“It continues to be a very painful time for small businesses,” John Stanford, co-executive director of the Small Business Roundtable, told CNBC’s Worldwide Exchange on Thursday.
The report, which polled over 35,000 small and medium-sized businesses worldwide, found that 22% of US small businesses closed in February. Those numbers rose from 14% in October. At its peak in May, the pandemic closed 23% of small and medium-sized businesses – just 1 percentage point higher than the current closure rate.
While the closings are nearing Covid highs overall, the report found that different areas of the country had different levels of difficulty. Some states like Maine, Idaho, and Colorado had closings of 9-10%, while others like New York, Pennsylvania, and Massachusetts had at least 30% of closings.

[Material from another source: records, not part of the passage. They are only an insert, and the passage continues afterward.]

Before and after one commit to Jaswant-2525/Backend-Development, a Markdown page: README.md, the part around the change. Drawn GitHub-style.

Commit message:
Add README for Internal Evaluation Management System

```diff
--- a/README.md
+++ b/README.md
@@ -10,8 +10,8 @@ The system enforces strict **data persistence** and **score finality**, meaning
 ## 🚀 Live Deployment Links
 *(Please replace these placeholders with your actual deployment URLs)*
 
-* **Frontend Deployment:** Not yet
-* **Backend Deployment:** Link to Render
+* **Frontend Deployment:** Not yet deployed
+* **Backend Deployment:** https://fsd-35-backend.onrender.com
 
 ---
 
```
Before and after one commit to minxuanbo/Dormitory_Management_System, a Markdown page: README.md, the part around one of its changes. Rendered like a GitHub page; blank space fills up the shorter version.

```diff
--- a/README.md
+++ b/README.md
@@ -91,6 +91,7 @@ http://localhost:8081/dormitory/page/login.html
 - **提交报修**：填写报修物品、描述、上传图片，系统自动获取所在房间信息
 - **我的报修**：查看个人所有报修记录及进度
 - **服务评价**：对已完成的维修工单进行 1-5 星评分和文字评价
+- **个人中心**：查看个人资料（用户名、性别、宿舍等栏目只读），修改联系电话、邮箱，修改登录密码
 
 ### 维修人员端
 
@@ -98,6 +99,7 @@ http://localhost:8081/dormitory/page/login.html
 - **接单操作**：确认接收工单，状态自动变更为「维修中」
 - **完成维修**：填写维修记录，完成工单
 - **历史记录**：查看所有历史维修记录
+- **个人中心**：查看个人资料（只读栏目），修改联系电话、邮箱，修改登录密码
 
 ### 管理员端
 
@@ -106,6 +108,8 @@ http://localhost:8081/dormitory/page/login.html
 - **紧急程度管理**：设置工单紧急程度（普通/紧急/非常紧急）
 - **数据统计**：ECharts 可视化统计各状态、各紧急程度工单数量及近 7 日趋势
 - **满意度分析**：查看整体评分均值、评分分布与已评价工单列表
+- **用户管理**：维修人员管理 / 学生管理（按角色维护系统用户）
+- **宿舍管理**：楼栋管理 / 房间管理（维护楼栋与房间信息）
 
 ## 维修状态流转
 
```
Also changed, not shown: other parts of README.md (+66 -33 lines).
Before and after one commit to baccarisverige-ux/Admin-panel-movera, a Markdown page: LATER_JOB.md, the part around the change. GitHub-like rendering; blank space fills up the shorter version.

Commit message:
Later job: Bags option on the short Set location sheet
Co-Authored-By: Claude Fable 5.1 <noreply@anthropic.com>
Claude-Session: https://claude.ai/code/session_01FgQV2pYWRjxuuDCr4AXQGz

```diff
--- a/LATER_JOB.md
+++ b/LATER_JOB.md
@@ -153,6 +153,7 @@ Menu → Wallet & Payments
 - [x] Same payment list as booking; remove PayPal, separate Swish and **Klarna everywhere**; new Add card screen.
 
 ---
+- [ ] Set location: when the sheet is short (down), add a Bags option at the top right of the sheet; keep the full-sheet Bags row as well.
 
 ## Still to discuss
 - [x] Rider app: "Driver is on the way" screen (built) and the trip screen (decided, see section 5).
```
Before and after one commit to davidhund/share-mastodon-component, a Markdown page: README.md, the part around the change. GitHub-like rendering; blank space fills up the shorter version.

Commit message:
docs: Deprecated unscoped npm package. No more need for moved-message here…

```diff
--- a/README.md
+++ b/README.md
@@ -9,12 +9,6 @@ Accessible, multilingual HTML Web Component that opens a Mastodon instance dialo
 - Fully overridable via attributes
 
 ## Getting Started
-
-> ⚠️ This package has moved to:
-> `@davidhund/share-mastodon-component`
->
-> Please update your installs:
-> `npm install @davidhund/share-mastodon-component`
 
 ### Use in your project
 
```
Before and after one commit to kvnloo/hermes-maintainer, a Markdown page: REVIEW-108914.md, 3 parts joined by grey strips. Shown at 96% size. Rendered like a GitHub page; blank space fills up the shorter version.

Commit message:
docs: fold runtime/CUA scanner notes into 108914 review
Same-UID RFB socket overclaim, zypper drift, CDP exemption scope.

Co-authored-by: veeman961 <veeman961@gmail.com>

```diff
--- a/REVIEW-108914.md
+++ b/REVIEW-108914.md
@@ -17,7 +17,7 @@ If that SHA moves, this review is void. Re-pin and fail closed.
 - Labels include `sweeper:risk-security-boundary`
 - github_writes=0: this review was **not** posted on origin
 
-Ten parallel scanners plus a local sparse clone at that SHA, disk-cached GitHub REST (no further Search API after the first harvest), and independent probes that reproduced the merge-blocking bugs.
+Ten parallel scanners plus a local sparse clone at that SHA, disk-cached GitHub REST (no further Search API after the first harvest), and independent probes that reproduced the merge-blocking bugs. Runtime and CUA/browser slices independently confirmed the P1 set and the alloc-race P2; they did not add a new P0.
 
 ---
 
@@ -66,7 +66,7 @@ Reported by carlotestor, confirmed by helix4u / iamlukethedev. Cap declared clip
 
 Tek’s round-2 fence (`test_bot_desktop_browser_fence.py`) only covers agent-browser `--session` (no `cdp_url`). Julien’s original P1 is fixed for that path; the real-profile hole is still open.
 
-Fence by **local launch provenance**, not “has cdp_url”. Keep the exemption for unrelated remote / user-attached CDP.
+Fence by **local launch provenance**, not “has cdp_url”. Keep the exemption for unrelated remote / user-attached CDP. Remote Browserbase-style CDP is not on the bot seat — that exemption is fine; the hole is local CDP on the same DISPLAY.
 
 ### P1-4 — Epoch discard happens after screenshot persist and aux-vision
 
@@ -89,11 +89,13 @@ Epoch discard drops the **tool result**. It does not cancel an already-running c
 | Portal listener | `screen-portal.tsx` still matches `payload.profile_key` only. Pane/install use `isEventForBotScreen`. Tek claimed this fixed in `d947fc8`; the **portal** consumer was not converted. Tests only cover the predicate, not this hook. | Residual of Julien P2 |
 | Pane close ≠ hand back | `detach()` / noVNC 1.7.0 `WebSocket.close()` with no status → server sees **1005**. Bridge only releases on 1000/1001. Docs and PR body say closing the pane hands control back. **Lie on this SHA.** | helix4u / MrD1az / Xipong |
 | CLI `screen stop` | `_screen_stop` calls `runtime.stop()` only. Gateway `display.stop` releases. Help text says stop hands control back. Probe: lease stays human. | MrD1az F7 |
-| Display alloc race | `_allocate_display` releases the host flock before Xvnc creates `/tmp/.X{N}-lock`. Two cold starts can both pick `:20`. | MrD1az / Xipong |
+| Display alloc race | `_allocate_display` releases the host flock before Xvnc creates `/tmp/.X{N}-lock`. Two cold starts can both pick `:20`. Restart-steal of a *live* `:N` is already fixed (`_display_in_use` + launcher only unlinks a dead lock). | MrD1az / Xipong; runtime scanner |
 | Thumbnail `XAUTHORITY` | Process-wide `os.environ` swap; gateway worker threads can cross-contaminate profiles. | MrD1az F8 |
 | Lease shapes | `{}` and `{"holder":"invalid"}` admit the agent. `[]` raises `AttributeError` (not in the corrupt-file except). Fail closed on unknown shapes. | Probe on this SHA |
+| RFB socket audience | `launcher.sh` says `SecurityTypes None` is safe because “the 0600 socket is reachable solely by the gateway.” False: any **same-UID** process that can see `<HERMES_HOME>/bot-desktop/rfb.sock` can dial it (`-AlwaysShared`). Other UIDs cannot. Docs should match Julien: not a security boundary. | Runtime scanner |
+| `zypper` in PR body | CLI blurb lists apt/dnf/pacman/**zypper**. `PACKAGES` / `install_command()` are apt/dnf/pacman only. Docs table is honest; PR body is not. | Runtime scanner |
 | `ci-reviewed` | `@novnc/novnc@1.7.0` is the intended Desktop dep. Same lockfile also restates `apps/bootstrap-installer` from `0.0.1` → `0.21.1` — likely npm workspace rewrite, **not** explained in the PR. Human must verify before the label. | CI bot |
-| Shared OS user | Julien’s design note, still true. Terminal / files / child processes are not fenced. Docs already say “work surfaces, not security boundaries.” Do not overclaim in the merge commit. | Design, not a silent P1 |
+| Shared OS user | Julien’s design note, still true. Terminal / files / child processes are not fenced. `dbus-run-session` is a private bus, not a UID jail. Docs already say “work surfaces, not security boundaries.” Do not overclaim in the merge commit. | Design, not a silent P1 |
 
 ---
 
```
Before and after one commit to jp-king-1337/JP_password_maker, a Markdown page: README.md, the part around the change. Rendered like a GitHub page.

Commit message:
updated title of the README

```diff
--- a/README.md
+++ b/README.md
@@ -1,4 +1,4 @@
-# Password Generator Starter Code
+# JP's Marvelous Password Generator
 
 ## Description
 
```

Within states, the report also found that certain populations were more affected than others: 27% of minority-owned small and medium-sized businesses reported closings, compared with 18% of others. Women-run businesses recorded closure rates of 25%, while 20% of men-run businesses closed.
Small and medium-sized businesses continue to see the effects of the pandemic, although larger businesses have recovered relatively. “Small businesses really are our first line of defense for the business community,” said Stanford. “You feel the effects first, and those effects last the longest.”
“While larger companies with greater capital reserves are fine, small companies can’t just take the risk of staying open and I think we’re seeing that work off with these high numbers,” he added.
During a year of Covid’s shutdown, Congress instituted programs like the Payroll Protection Program to help small businesses keep their employees on payroll. Stanford said while the data shows that the PPP was “authoritative” for small businesses, these types of programs were not designed to be sustainable for a year.
“We have to remember that PPP was a bridging program,” said Stanford. “It was supposed to keep people on the payroll, it wasn’t exactly meant to keep companies open.”
According to the report, 27% of small and medium-sized businesses reported having to reduce their workforce – and 48% of these companies reported having to lay off at least half of their workforce. 51% of the companies surveyed said they have no plans to reinstate former employees within the next six months.
“PPP and others really helped us close one year of the economy, but I think we have a tough road ahead of us,” said Stanford.
However, 18% of small and medium-sized enterprises stated that they had already hired some of their employees in the last three months. The report found that these companies made up 60 to 70% of the workforce globally, so the prospect of a new hiring would be vital to the recovery of many economies.
Stanford said he was generally optimistic about the ability of small businesses to recover.
“Entrepreneurs are survivors. … We are reopening the economy, we are reopening states, when things return to normal we will return quickly,” he said. “If life recovers here in just a few months, small business numbers will turn around.”